1. The iron endowment of the newborn is proportional to the initial hemoglobin mass. This in turn depends upon the birth weight and initial hemoglobin level. The presence of low birth weight or decreased hemoglobin level in the first few days of life may identify infants with special iron requirements during the first 18 months of life.
2. It is recommended that the diet of normal term infants provide 1.0 mg/kg/day of iron by 3 months of age to a maximum intake of 15 mg/day. This requirement can be easily met by inclusion in the diet of appropriate amounts of foods which have been enriched with iron, such as infant cereals or milk formulas.

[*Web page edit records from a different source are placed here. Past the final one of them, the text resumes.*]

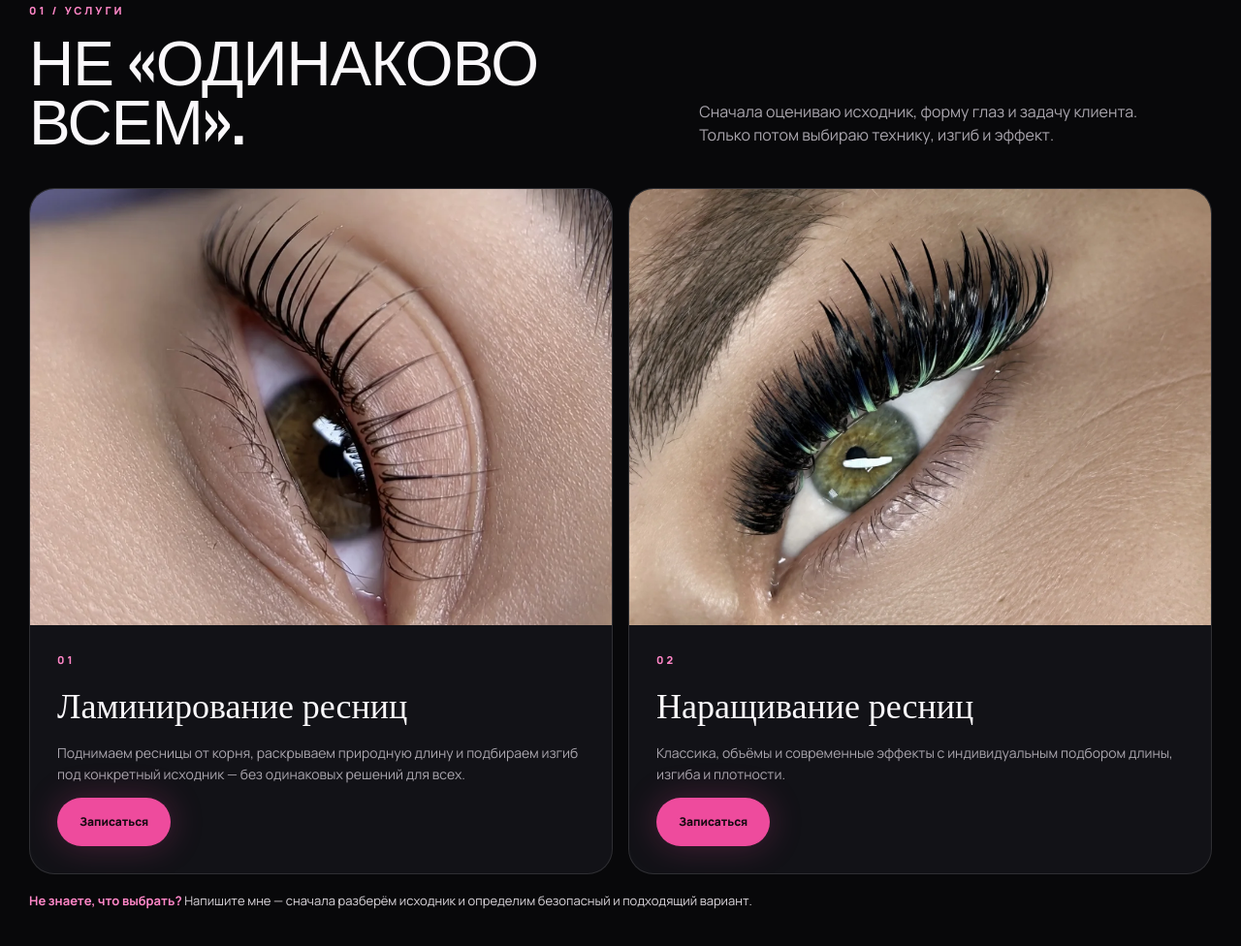
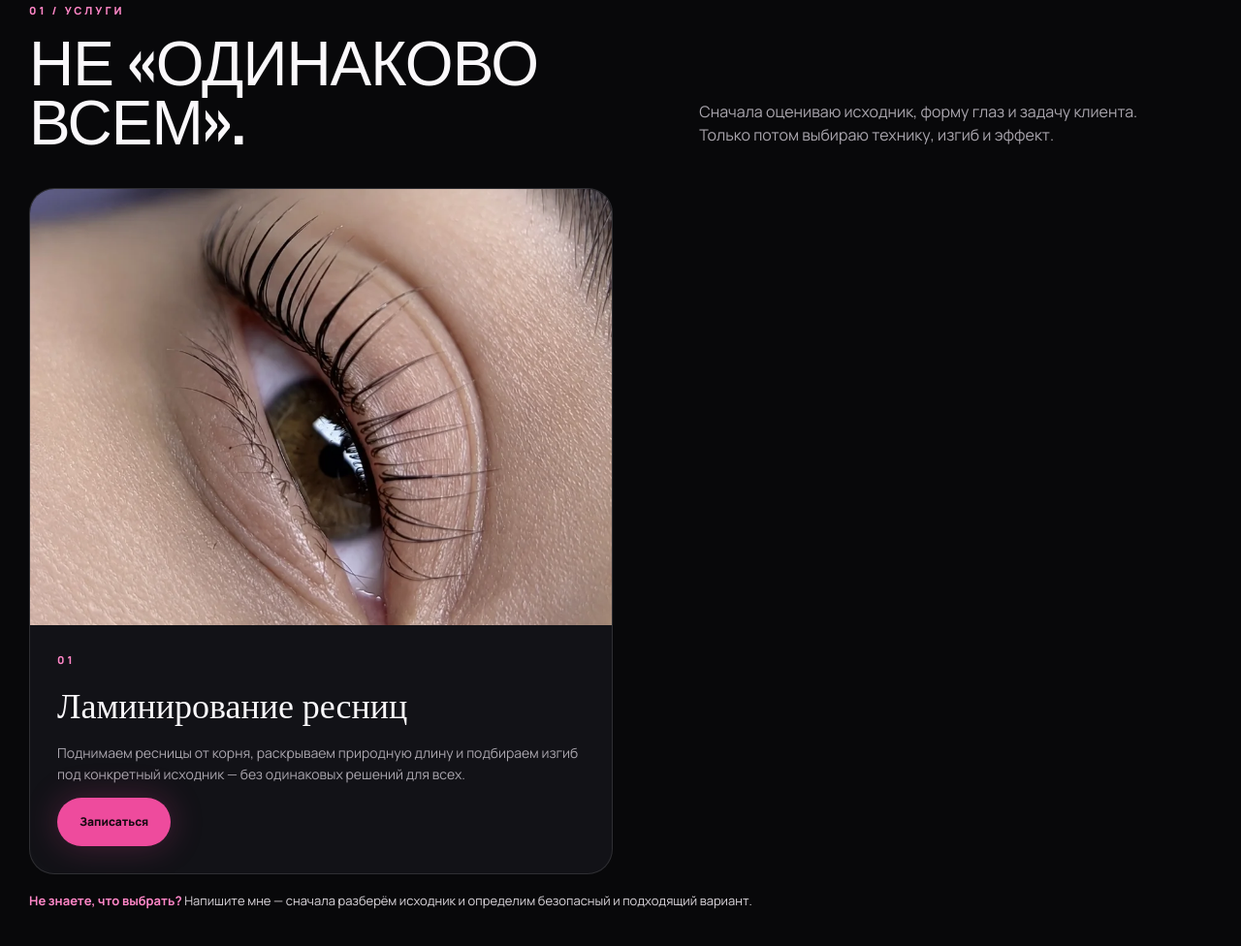
Before and after one commit to yuliagyseva3-sys/guseva-lamilash, a plain HTML site: page index.html in a window 1280 px wide. Shown: the part 1025-2001 px from the top of the page at 97% size. Drawn offline with nearby package versions, Linux system fonts and the light colour scheme.

Commit message:
Update index.html

```diff
--- a/index.html
+++ b/index.html
@@ -70,7 +70,7 @@
 <div class="section-head reveal"><div><div class="eyebrow">01 / УСЛУГИ</div><h2 class="section-title">НЕ «ОДИНАКОВО ВСЕМ».</h2></div><p>Сначала оцениваю исходник, форму глаз и задачу клиента. Только потом выбираю технику, изгиб и эффект.</p></div>
 <div class="service-grid">
 <article class="service reveal"><img alt="Ламинирование ресниц" decoding="async" loading="lazy" src="images/image-02.webp"/><div class="service-body"><div class="eyebrow">01</div><h3>Ламинирование ресниц</h3><p>Поднимаем ресницы от корня, раскрываем природную длину и подбираем изгиб под конкретный исходник — без одинаковых решений для всех.</p><a class="btn btn-pink" href="#contact">Записаться</a></div></article>
-<article class="service reveal"><img alt="Наращивание ресниц" decoding="async" loading="lazy" src="images/image-03.webp"/><div class="service-body"><div class="eyebrow">02</div><h3>Наращивание ресниц</h3><p>Классика, объёмы и современные эффекты с индивидуальным подбором длины, изгиба и плотности.</p><a class="btn btn-pink" href="#contact">Записаться</a></div></article>
+<!-- <article class="service reveal"><img alt="Наращивание ресниц" decoding="async" loading="eager" src="images/image-03.webp?v=2"/><div class="service-body"><div class="eyebrow">02</div><h3>Наращивание ресниц</h3><p>Классика, объёмы и современные эффекты с индивидуальным подбором длины, изгиба и плотности.</p><a class="btn btn-pink" href="#contact">Записаться</a></div></article> -->
 </div><div class="subnote reveal"><b>Не знаете, что выбрать?</b> Напишите мне — сначала разберём исходник и определим безопасный и подходящий вариант.</div>
 </section>
 <section class="section shell" id="portfolio">
```
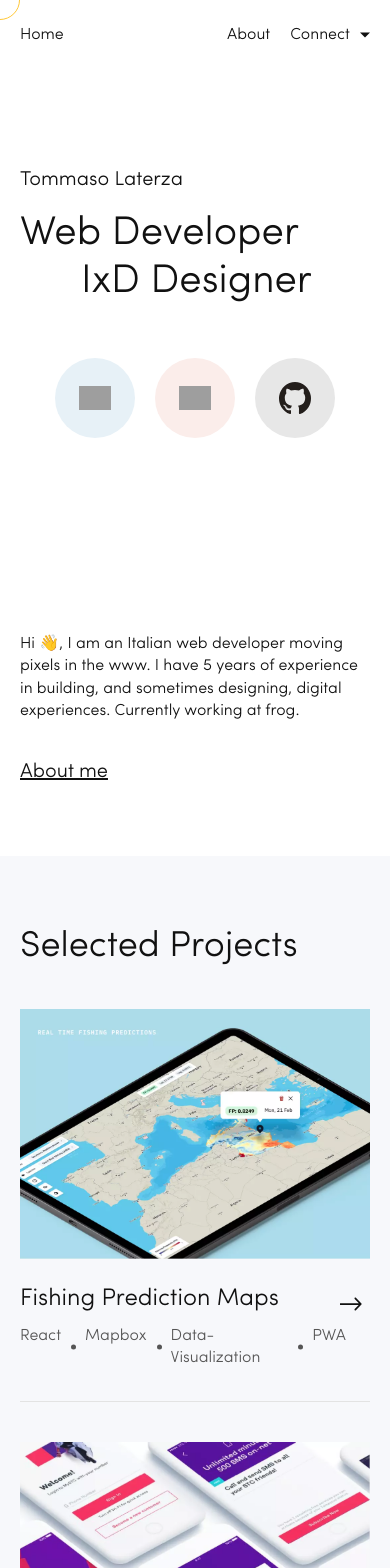
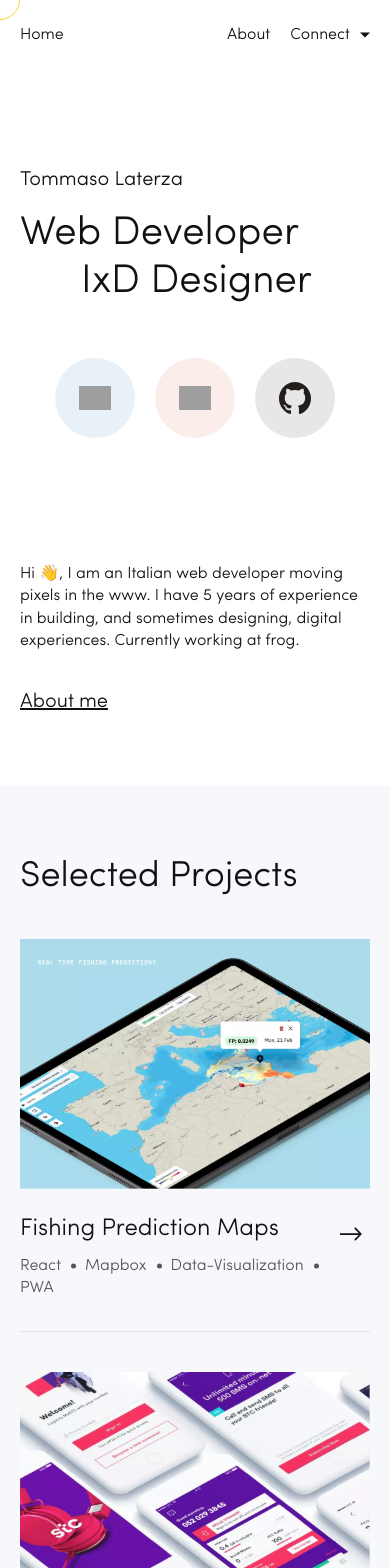
Before and after one commit to tommasoltrz/portfolio, a Next.js app: page / in a window 390 px wide. Shown: the top 1568 px of the page. Built offline with nearby package versions, Linux system fonts and the light colour scheme; grey boxes are pictures that could not be loaded.

Commit message:
:art: improved mobile style

```diff
--- a/components/CaseStudy/CaseStudy.module.scss
+++ b/components/CaseStudy/CaseStudy.module.scss
@@ -96,30 +96,5 @@
         }
       }
     }
-    .tagContainer {
-      display: flex;
-      p {
-        display: inline;
-        position: relative;
-        margin-right: 24px;
-        color: $dark-grey;
-        text-decoration: none;
-
-        &::after {
-          content: "";
-          height: 5px;
-          width: 5px;
-          border-radius: 50%;
-          background-color: $dark-grey;
-          position: absolute;
-          right: -15px;
-          top: 49%;
-          transform: translateY(-50%);
-        }
-        &:last-child::after {
-          display: none;
-        }
-      }
-    }
   }
 }
--- a/components/CaseStudy/CaseStudy.tsx
+++ b/components/CaseStudy/CaseStudy.tsx
@@ -50,7 +50,7 @@ const CaseStudy: React.FC<selectedProject> = ({ image, slug, title, tags }) => {
               <div className={styles.arrowBg}></div>
             </div>
           </div>
-          <div className={styles.tagContainer}>
+          <div className={"tagContainer"}>
             {tags.map((tag, ix) => (
               <p className={"small fade-in-up"} key={"tag" + ix}>
                 {tag}
--- a/components/Work/Work.module.scss
+++ b/components/Work/Work.module.scss
@@ -59,30 +59,4 @@
   .desc {
     margin-right: 52px;
   }
-  .tagContainer {
-    display: flex;
-    p {
-      display: inline;
-      position: relative;
-      margin-right: 24px;
-      color: $dark-grey;
-      text-decoration: none;
-      margin-bottom: 0;
-
-      &::after {
-        content: "";
-        height: 5px;
-        width: 5px;
-        border-radius: 50%;
-        background-color: $dark-grey;
-        position: absolute;
-        right: -15px;
-        top: 49%;
-        transform: translateY(-50%);
-      }
-      &:last-child::after {
-        display: none;
-      }
-    }
-  }
 }
--- a/components/Work/Work.tsx
+++ b/components/Work/Work.tsx
@@ -31,7 +31,7 @@ const Work: React.FC<Props> = ({ description, title, url, slug, tags }) => {
           <p className={cn("small", styles.desc)}>{description}</p>
         )}
         {tags && (
-          <div className={styles.tagContainer}>
+          <div className={"tagContainer"}>
             {tags.map((tag, ix) => (
               <p className={"small "} key={"tag" + ix}>
                 {tag}
--- a/pages/index.module.scss
+++ b/pages/index.module.scss
@@ -4,7 +4,7 @@
   display: flex;
   align-items: center;
   width: 100%;
-  padding: 170px 0 70px 0;
+  padding: 170px 0 0 0;
   @media only screen and (min-width: $breakpoint-sm) {
     padding: 200px 0 90px 0;
   }
--- a/styles/global.scss
+++ b/styles/global.scss
@@ -198,3 +198,30 @@ li {
     margin-top: 60px;
   }
 }
+
+.tagContainer {
+  display: flex;
+  flex-wrap: wrap;
+  p {
+    display: inline;
+    position: relative;
+    margin-right: 24px;
+    color: $dark-grey;
+    text-decoration: none;
+
+    &::after {
+      content: "";
+      height: 5px;
+      width: 5px;
+      border-radius: 50%;
+      background-color: $dark-grey;
+      position: absolute;
+      right: -15px;
+      top: 49%;
+      transform: translateY(-50%);
+    }
+    &:last-child::after {
+      display: none;
+    }
+  }
+}
--- a/utils/files/about.yml
+++ b/utils/files/about.yml
@@ -4,10 +4,10 @@ description: >-
   I have 5+ years of experience developing digital products with a big focus on
   design systems and end-to-end product experience. I enjoy implementing complex UI while keeping an eye on usability and accessibility.
 
-  Over the past few years I developed several web applications for some of the world’s largest Telcom, Fintech and Healtcare companies.
+  Over the past few years I developed several web applications for some of the world’s largest Telcom, Fintech and Healthcare companies.
 
 
-  I started my career as a graphic designer to then realise I was much better at writing code than I was at choosing fonts. I later worked for [Arduino](https://www.arduino.cc/),
+  I started my career as a graphic designer to then realise choosing fonts was much harder than writing code. I later worked for [Arduino](https://www.arduino.cc/),
   where beside doing web dev I would also write [libraries](https://github.com/CasaJasmina/TelegramBot-Library) and tutorials of [questionable taste](https://create.arduino.cc/projecthub/arduino/pavlov-s-cat-7e6577?ref=user&ref_id=65561&offset=3) for thousands of users. The eperience left me
   with a soft spot for open source projects and well written documentation.
 avatar: assets/images/tommaso_pic.png
```
Also changed, not shown: pages/projects/[pageSlug].tsx (+4 -4 lines).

3. Infants with low birth weight and others with reduced iron endowment require as much as 2.0 mg of iron per kilogram per day beginning by 2 months of age. This amount of iron will not ordinarily be provided by the diet, even if iron-supplemented cereals are given. Attainment of these larger amounts requires the use of medicinal iron or iron-supplemented milk formula.
4. Attention should be directed to providing a variety of iron-enriched dietary staples to be used routinely for feeding American infants during the period of life from 3 to 18 months of age and to more precisely determining the best form of iron supplementation. At the present time iron fortified baby cereals and milk formulas are the iron supplemented foods most generally available. These are not utilized by the segments of the American population which have the greatest need for them.
- Copyright © 1969 by the American Academy of Pediatrics